AIM OF THE EXERCISE ▸
Among the lines below, return each one that contains the word "size".

*** Opening of INPUT RECORDS ***

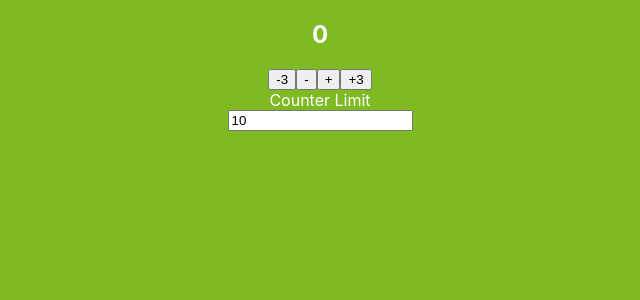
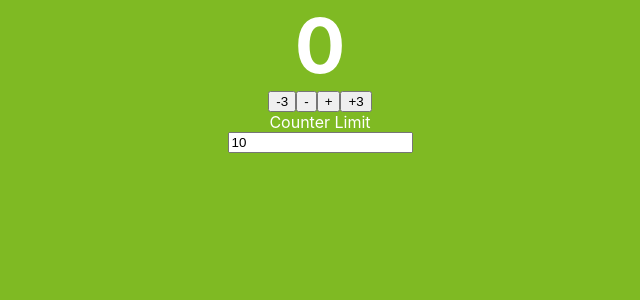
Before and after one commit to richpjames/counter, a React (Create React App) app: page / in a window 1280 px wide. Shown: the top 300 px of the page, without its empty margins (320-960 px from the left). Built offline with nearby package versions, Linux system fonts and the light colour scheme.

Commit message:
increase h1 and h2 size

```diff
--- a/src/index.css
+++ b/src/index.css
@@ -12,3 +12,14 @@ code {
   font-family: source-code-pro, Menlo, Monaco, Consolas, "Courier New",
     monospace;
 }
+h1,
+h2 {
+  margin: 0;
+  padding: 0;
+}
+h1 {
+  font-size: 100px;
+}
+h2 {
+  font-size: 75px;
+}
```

*** Close of INPUT RECORDS ***
*** Opening of INPUT RECORDS ***

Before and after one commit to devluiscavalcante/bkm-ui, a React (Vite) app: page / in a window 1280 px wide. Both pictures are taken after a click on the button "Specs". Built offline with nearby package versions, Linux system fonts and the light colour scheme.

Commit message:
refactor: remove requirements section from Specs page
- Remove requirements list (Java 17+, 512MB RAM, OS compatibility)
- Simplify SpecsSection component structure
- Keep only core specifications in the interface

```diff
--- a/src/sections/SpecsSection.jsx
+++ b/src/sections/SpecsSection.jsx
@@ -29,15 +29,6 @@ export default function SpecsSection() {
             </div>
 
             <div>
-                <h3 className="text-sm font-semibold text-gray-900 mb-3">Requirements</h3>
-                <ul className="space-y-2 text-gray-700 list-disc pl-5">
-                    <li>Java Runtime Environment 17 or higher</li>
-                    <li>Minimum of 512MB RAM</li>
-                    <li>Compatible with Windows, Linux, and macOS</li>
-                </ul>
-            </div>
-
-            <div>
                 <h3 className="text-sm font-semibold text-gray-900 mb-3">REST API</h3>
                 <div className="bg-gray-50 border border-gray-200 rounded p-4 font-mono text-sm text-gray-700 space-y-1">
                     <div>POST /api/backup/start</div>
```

*** Close of INPUT RECORDS ***

SOLUTION FOR THIS TASK ▸
increase h1 and h2 size
+  font-size: 100px;
+  font-size: 75px;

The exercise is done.